Up at this end, we are going to slide our knife under this silver skin. The silver skin is what separates one muscle from another in the animal, and that silver skin cannot be cooked long enough to ever be completely tender.
So we just peel that off, put the knife under it, just cut up against the edge of it, we just keep cutting it off.
Now over here, we are going to pull off the fat off this side. We don't want to cut all this fat off of this bottom side of the tenderloin because it's going to melt -- a lot of it's going to melt in the cooking process, and just add flavor to your meat.
Now we are going to remove, what's referred to as the butt, that's this piece up here at the top. This by itself makes a wonderful little small roast. I am going to cut it off, just like this and now this little roast, we will trim up, there we have our first tenderloin roast, that's the butt roast.
Now the rest of our tenderloin, we just keep on pulling that silver skin off. There we have about five pound tenderloin roast. If we want to roast this as one piece, we simply tie the tail, see this thin tail, we tie that tail back under, tie with string so we would have a full length tenderloin roast and it will be the same thickness all the way through.

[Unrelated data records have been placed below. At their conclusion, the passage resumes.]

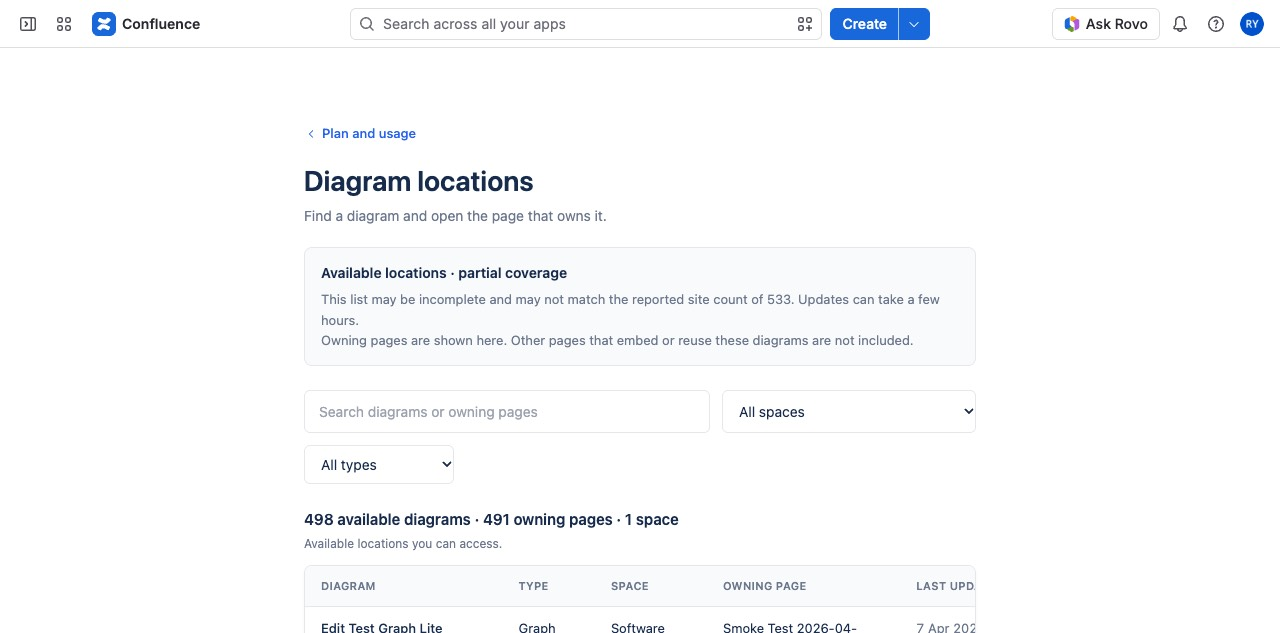
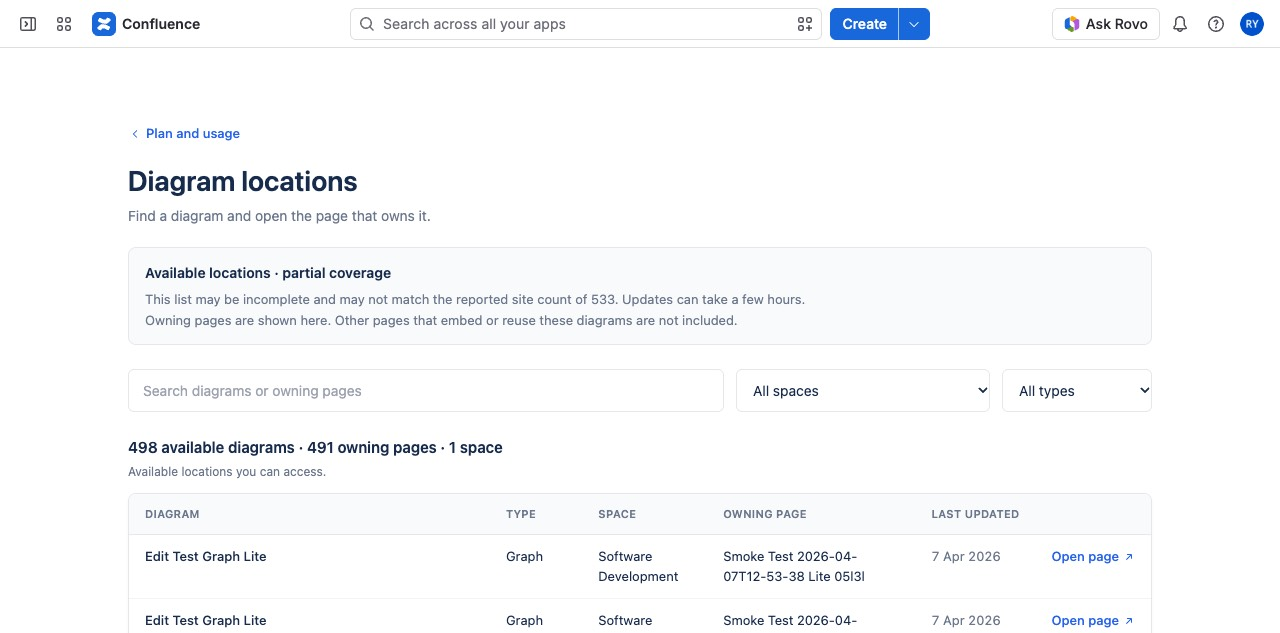
docs(plan-usage): staging evidence for the widened Diagram locations view

diff --git a/docs/features/diagram-locations/README.md b/docs/features/diagram-locations/README.md
@@ -49,8 +49,10 @@ Forge tunnel on the `lite-dev` development site (branch `feat/plan-usage-diagram
 
 CI-deployed staging on `lite-stg` (PR validation run 39890952633: Lite staging deploy + E2E green), robot test account, iframe served from the Forge CDN:
 
-| Plan and usage | Diagram locations (live, paused after 500) | Search (no match) | Opened owning page |
+| Plan and usage | Diagram locations (live, paused after 500; widened view 32fd7d58) | Search (no match) | Opened owning page |
 |---|---|---|---|
 | ![](staging-plan-and-usage.jpg) | ![](staging-locations.jpg) | ![](staging-search.jpg) | ![](staging-opened-page.jpg) |
 
 Observed: of 15 reported spaces the robot can see 2, and only those are offered; the largest space held 981 live records against a reported 250, loaded in two 500-record runs; search, type filter (Graph → 248), Next and focus behave; "Open page" opened the owning page in a new tab.
+
+A first staging capture showed the six-column table clipped inside the 720px usage column; commit 32fd7d58 gives the locations view the Figma frame's 1072px width and lets the table scroll. Re-measured on the redeployed staging build: page width 1072, table scroll width equal to its client width, all six headers visible.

If we were going to cut this now for a chteaubriand, we would cut about eight inches out of the center of the tenderloin that gives us the French cut called chteaubriand. That's the one that you pay extensive dollars for in fancy restaurants.
So I am going to show you, first of all to cut that chteaubriand, take knife and cut straight down through it, like here. Now what this is actually is four really nice filet mignons.
Now if we want to cut filet mignons from the rest of this, we cut it about two inches thick, like that, form it together just like that, and that's how you trim and cut a beef tenderloin.